• Provided records:
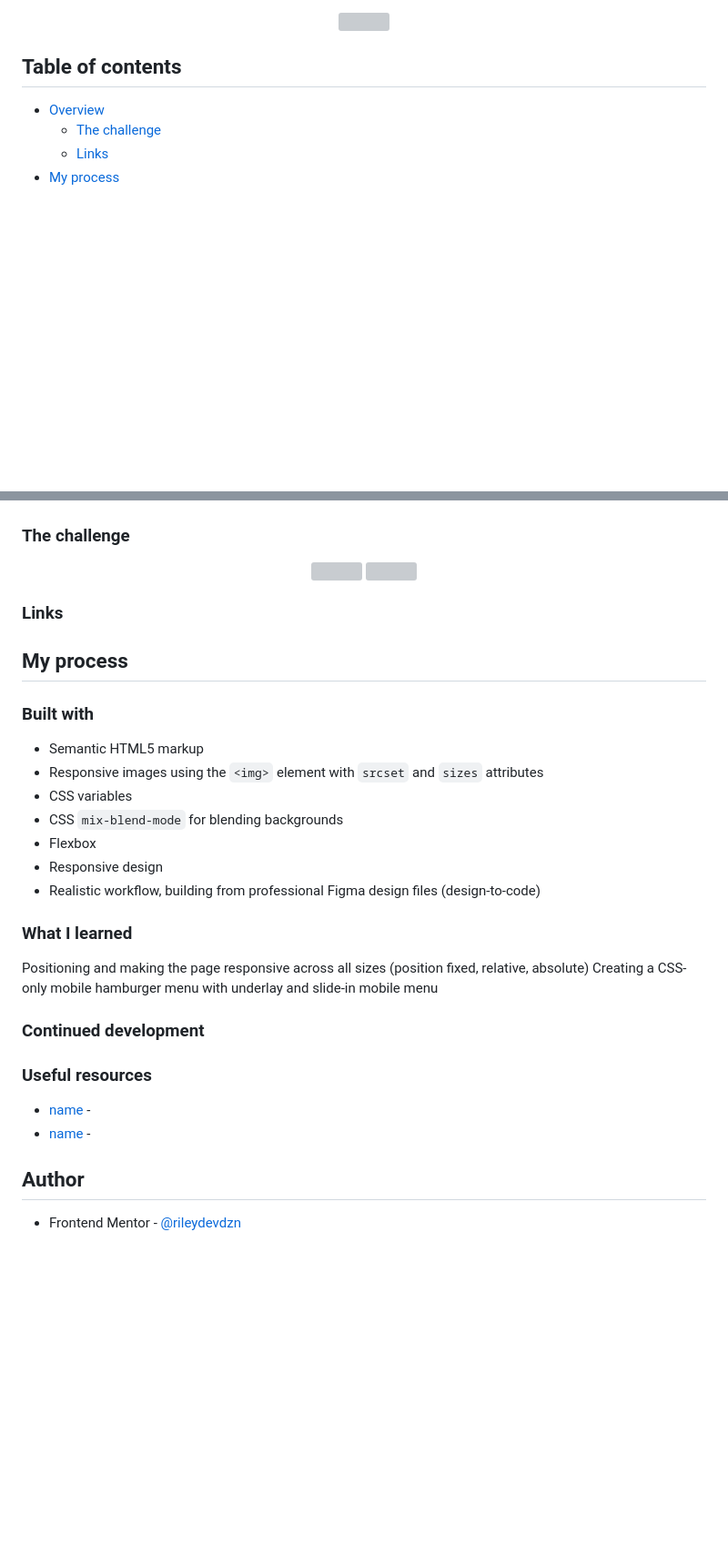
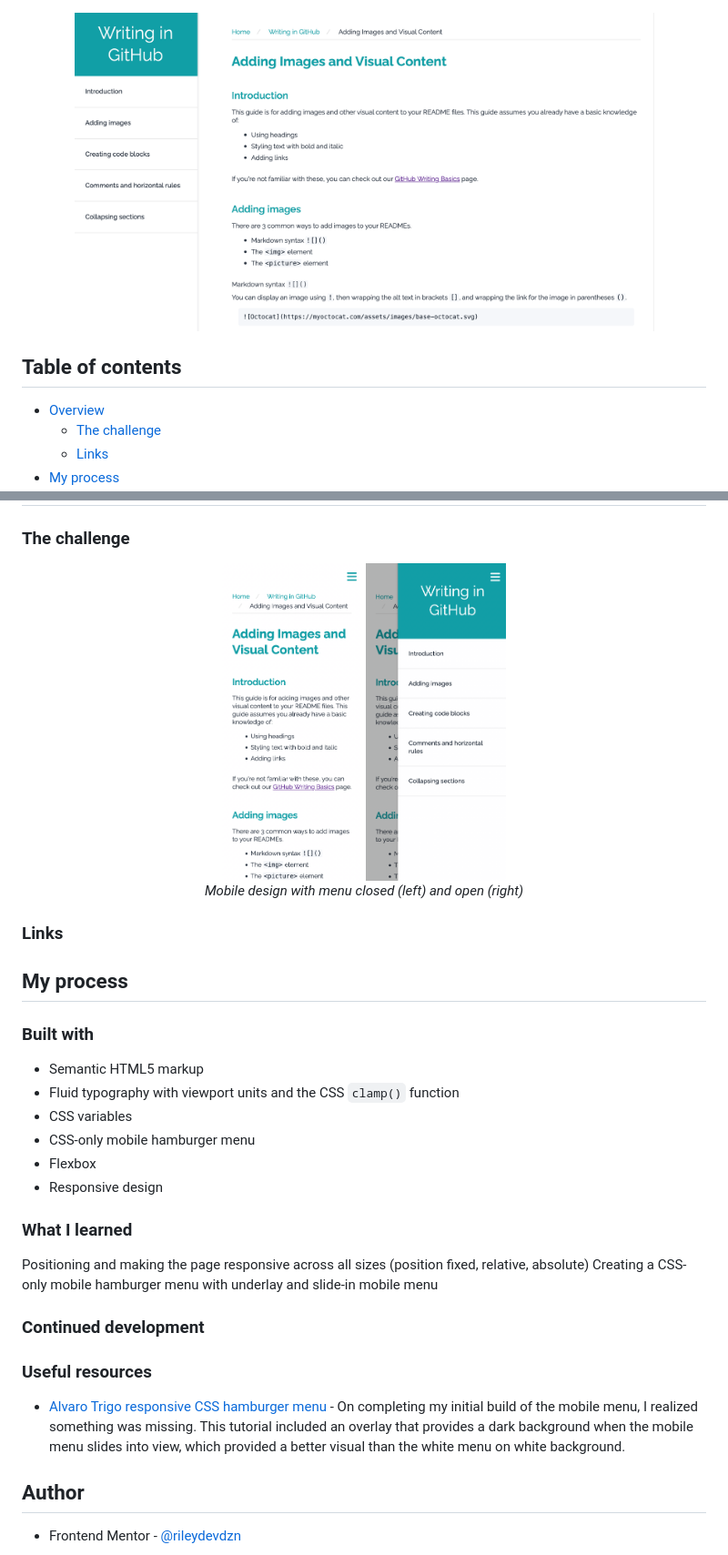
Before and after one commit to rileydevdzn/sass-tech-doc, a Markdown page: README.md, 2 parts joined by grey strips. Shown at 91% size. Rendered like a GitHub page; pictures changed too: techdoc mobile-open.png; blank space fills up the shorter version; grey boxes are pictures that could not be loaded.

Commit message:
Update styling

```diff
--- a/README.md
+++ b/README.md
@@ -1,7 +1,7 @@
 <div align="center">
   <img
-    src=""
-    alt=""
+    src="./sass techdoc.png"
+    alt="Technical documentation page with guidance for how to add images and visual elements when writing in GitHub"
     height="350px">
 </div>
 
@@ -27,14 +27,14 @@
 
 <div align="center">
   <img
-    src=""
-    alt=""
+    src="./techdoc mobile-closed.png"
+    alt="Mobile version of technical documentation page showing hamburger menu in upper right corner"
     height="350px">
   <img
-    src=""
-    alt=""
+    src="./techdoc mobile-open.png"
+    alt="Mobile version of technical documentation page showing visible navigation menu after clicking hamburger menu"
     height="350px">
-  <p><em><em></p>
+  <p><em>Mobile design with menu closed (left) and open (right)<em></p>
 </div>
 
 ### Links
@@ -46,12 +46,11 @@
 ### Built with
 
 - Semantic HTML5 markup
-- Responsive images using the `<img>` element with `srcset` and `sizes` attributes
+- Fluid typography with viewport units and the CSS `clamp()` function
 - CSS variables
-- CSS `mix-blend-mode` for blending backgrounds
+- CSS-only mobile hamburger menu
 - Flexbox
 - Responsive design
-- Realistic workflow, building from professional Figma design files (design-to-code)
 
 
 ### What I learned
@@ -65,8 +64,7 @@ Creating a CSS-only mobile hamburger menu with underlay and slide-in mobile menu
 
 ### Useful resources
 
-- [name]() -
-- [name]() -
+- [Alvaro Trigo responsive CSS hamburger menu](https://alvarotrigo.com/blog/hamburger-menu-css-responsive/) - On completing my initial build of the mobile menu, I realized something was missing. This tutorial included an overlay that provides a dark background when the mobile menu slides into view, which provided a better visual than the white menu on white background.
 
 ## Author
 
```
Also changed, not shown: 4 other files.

• Directions for this task: The lines to return are those in the entries above that include "page".

• Response box:
Before and after one commit to rileydevdzn/sass-tech-doc, a Markdown page: README.md, 2 parts joined by grey strips. Shown at 91% size. Rendered like a GitHub page; pictures changed too: techdoc mobile-open.png; blank space fills up the shorter version; grey boxes are pictures that could not be loaded.
+    alt="Technical documentation page with guidance for how to add images and visual elements when writing in GitHub"
+    alt="Mobile version of technical documentation page showing hamburger menu in upper right corner"
+    alt="Mobile version of technical documentation page showing visible navigation menu after clicking hamburger menu"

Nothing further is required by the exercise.